The CTscan limoited to the bladder and left adnexa in d, shows a rounded complex lesion in the left adnexa with a fluid fluid level overlaid in maroon in e.  This reflects sedimented red cells that were free to fall to the dependant portion of the hemorrhagic cyst.

ovary cyst hemorrhage clot fibrin pain midcycle USscan ultrasound Courtesy Ashley Davidoff MD copyright 2008  83279c02.8s


26 year old female presents with acute midcycle right lower quadrant pain without a fever, associated with peritonism in the right lower quadrant.  Differential diagnosis included appendicitis, ruptured cyst, torsion, endometrioma and ectopic pregnancy, but her HCG was normal.

The CTscan shows acute hemorrhage in a cyst int the right adnexa consistent with a hemorrhagic and ruptured follicle, (maroon nodule with a pink circle in b), but also shows a large amount of blood and fluid, some accumulating in the right lower quadrant, (light pink anteriorly on right  in b) some in the cul de sac (bright red sediment, and light pink supernatant in b)  and some in the greater omentum on the right side (maroon in d).  It is the latter component that incites the somatic nocicptors of the peritoneum to simulate peritonitis.

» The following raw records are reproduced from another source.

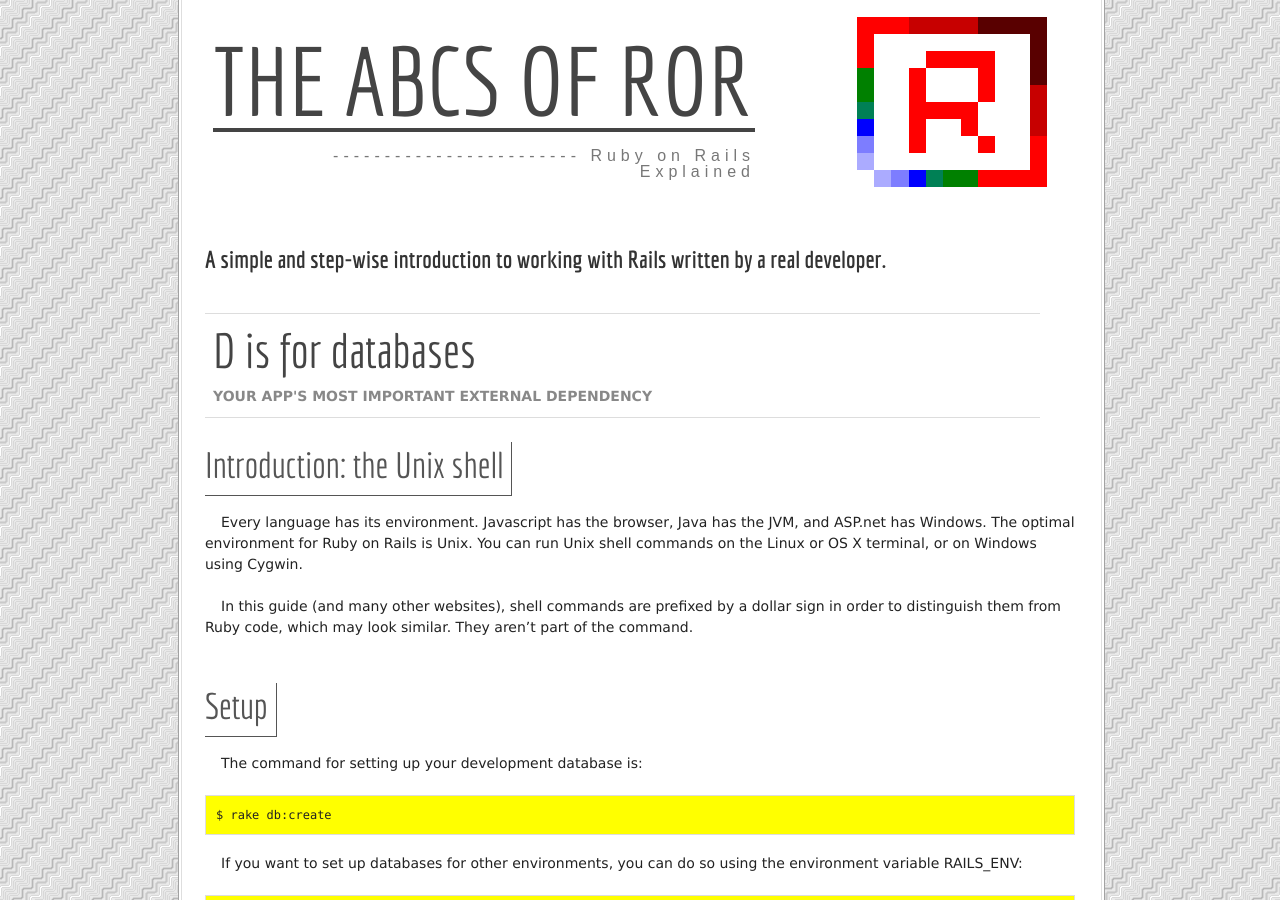
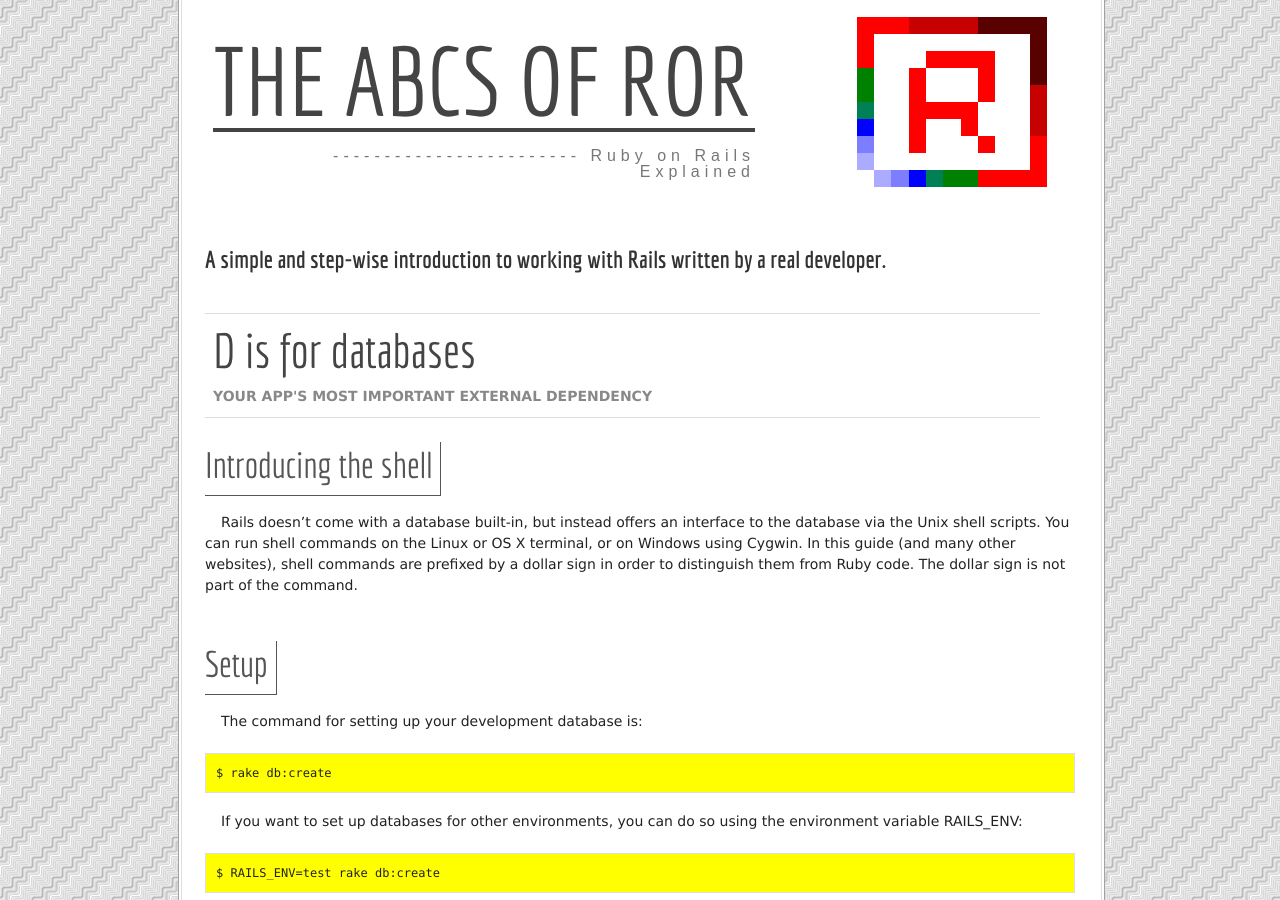
Before and after one commit to tb0yd/abcsofror, a Jekyll site: the page built from jekyll/_posts/2012-05-16-d.md, in a window 1280 px wide and 900 px high. Built offline with Jekyll 4.4.1, drawn with Linux system fonts in a browser that asks for light colours; comment, search, counter and statistics services are not loaded.

Commit message:
reword UNix part of D, remove email from RSS

```diff
--- a/jekyll/_posts/2012-05-16-d.md
+++ b/jekyll/_posts/2012-05-16-d.md
@@ -5,11 +5,9 @@ subtitle: Your app's most important external dependency
 permalink: d.html
 ---
 
-####Introduction: the Unix shell
+####Introducing the shell
 
-Every language has its environment. Javascript has the browser, Java has the JVM, and ASP.net has Windows. The optimal environment for Ruby on Rails is Unix. You can run Unix shell commands on the Linux or OS X terminal, or on Windows using Cygwin.
-
-In this guide (and many other websites), shell commands are prefixed by a dollar sign in order to distinguish them from Ruby code, which may look similar. They aren't part of the command.
+Rails doesn't come with a database built-in, but instead offers an interface to the database via the Unix shell scripts. You can run shell commands on the Linux or OS X terminal, or on Windows using Cygwin. In this guide (and many other websites), shell commands are prefixed by a dollar sign in order to distinguish them from Ruby code. The dollar sign is not part of the command.
 
 ####Setup
 
--- a/jekyll/rss.xml
+++ b/jekyll/rss.xml
@@ -17,7 +17,7 @@ layout: nil
       <title>{{ post.title }}</title>
       <link>http://abcsofror.com/{{ post.url }}</link>
       <pubDate>{{ post.date | date: "%a, %d %b %Y %H:%M:%S %z" }}</pubDate>
-      <author>tboyd47@gmail.com (Tyler Boyd)</author>
+      <author>Tyler Boyd</author>
       <guid>http://abcsofror.com/{{ post.url }}</guid>
       <description>{{ post.content | xml_escape }}</description>
     </item>
```
Also changed, not shown: 3 other files.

The patient was treated conservatively and improved over the next 24-48 hours.

pain ovary mittelschmerz hemorrhage rupture right lower quadrant pain RLQ peritonism peritonitis CTscan Courtesy Ashley Davidoff MD copyright 2008  83268c02.8c


Left Sided Ruptured Hemorrhagic Cyst with Free Blood in the Pelvis and Bleeding onto the Greater Omentum RLQ (pink)

This CT scan is that of a 27 year old female who presented with acute lower pelvic pain in mid cycle.  The findings of free blood in the pelvis (maroon) the cyst (yellow) with an enhancing rim (bright red) and spillage of blood onto the greater omentum (pink let anterior) are consistent with a ruptured hemorrhagic cyst .  The intense ring around the cyst suggests that a corpus luteum cyst has formed already.

24480c01 27 year old female presented with lower abdominal pain pelvic pain ovary fx cyst cul de sac blood free blood hyperdense corpus luteum cyst greater ometum congested fx enhancing dx hemorhagic ovarian cyst CT scan C- CTscan Courtesy Ashley DAvidoff MD